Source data
================================
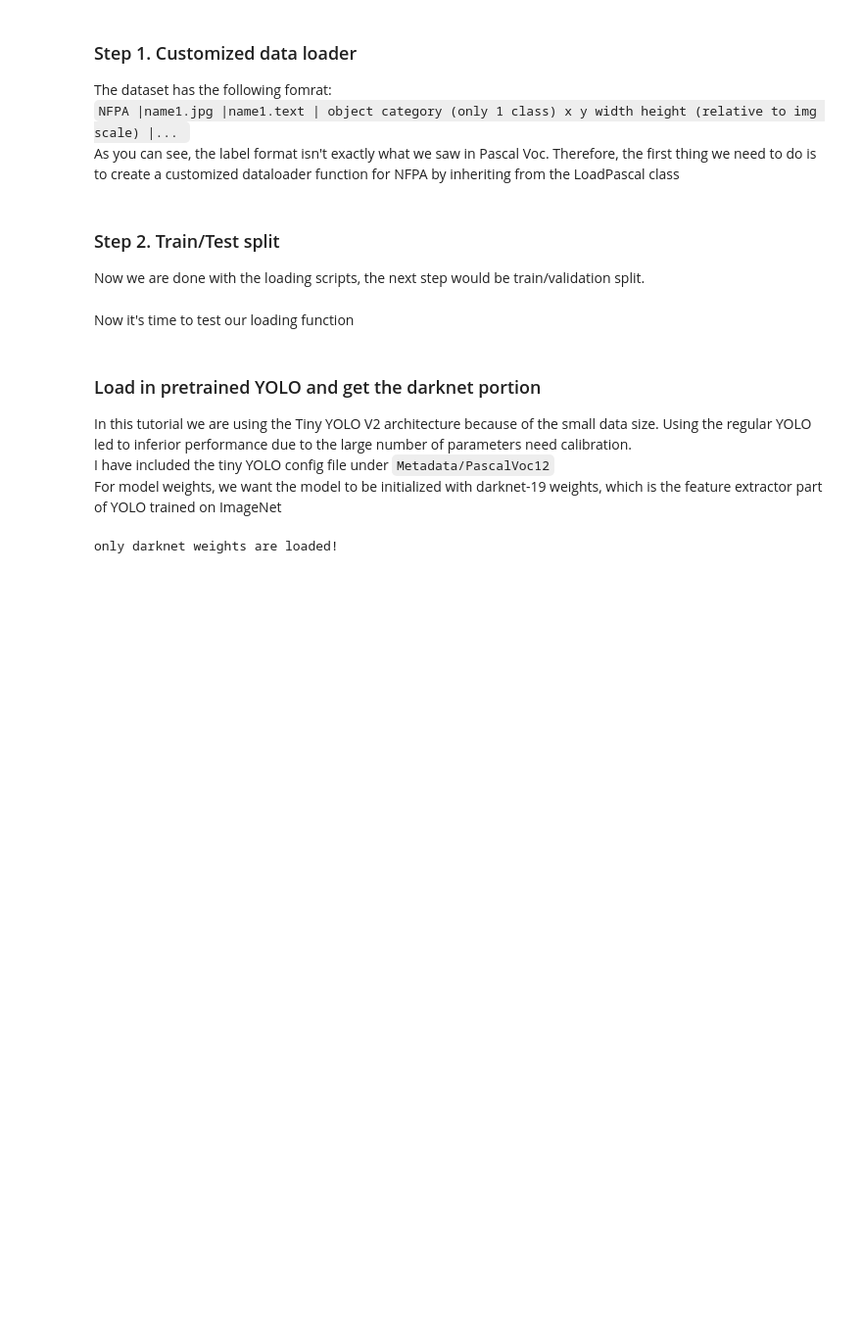
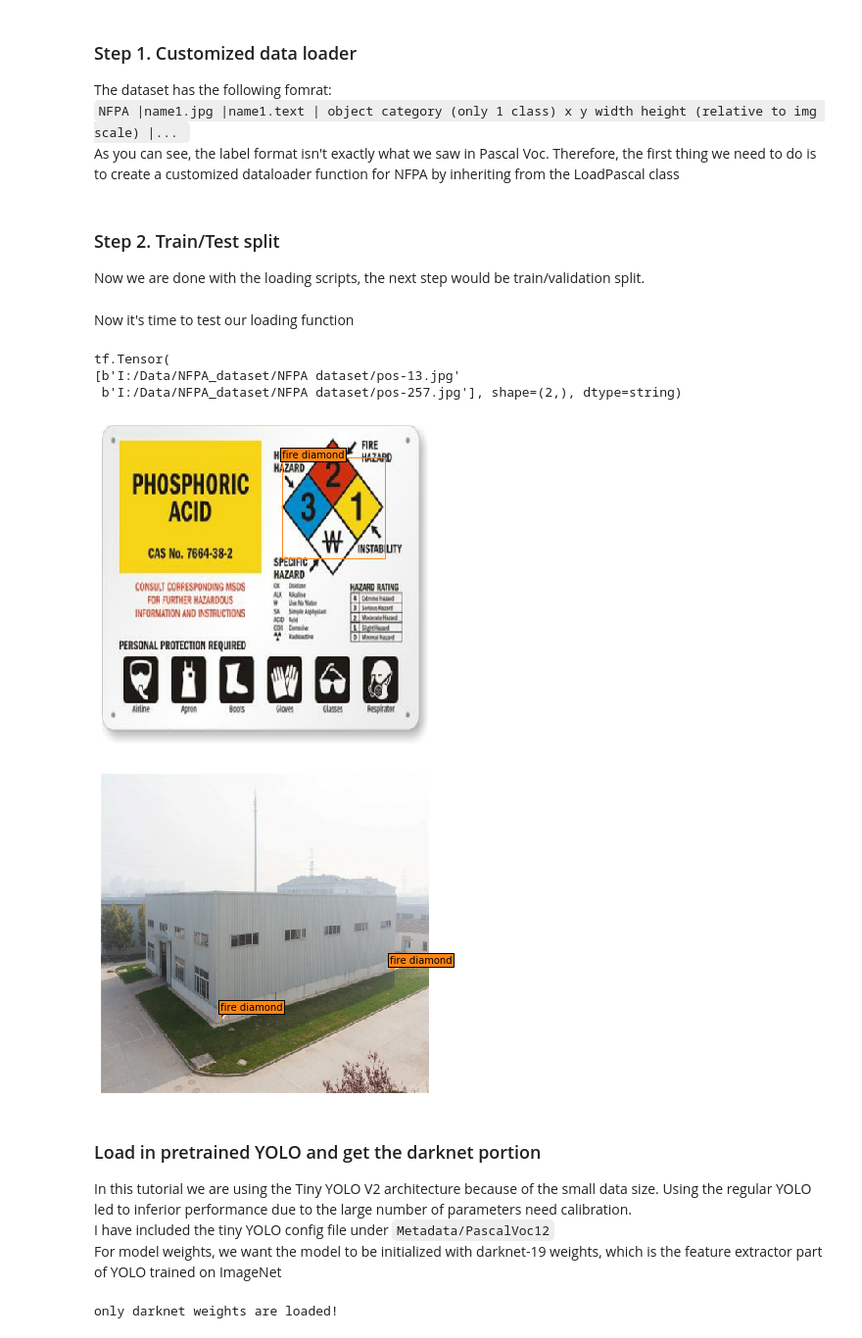
Before and after one commit to zzxvictor/YOLO_Explained, a Jupyter notebook: Tutorial_5_Transfer_Learning.ipynb, the cells around one changed output. Shown at 98% size. Saved outputs shown, nothing was run; the diff lists cells and outputs as text; code cells hidden in the pictures; blank space fills up the shorter version.

```diff
--- a/Tutorial_5_Transfer_Learning.ipynb
+++ b/Tutorial_5_Transfer_Learning.ipynb
@@ -78,22 +78,28 @@ Now it's time to test our loading function
 # %%
 loader = NFPA(imgDir=DATA_DIR, annotDir=ANNOT_DIR, anchorPath=ANCHOR_PATH)
 IMG_SHAPE = (416, 416, 3) # resize to 416, 416 standard VOC dimension
 trainData = loader.loadData(files=train, imgShape=IMG_SHAPE, batchSize=2, shuffle=True)
 painter = Visualizer(classNames=['fire diamond'])
-for imgs, labels, names in trainData.take(2):
+for imgs, labels, names in trainData.take(1):
     print(names)
     for img, label in zip(imgs, labels):
         # convert the labels back to a list of boxes for display
         convShape = [IMG_SHAPE[0] // 32, IMG_SHAPE[1]//32]
         bboxList = np.squeeze(label2Box(label, convShape, loader.anchors))
         # box list has shape (num box, 5), the last dimension is
         # (left, top, bottom, right, obj id) normalized between 0 and 1
         bboxList = bboxList.reshape(-1, 5)
         classList = [int(bbox[0]) for bbox in bboxList]
         # scale the box back to image scale
         bboxList = [ [bbox[1]*IMG_SHAPE[1], bbox[2]*IMG_SHAPE[0],
                       bbox[3]*IMG_SHAPE[1], bbox[4]*IMG_SHAPE[0]] for bbox in bboxList]
         painter.drawBox(img.numpy(), bboxList, classes=classList)
+# %% [output]
+tf.Tensor(
+[b'I:/Data/NFPA_dataset/NFPA dataset/pos-13.jpg'
+ b'I:/Data/NFPA_dataset/NFPA dataset/pos-257.jpg'], shape=(2,), dtype=string)
+[figure, added]
+[figure, added]
 # %% [markdown]
 ### Load in pretrained YOLO and get the darknet portion
 In this tutorial we are using the Tiny YOLO V2 architecture because of the small data size.
```
Also changed, not shown: parts of 8 cells of this notebook, 6 other files.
================================
- Required work: Only the number is wanted: how many lines above include the word "shown"?

- Completed exercise: 2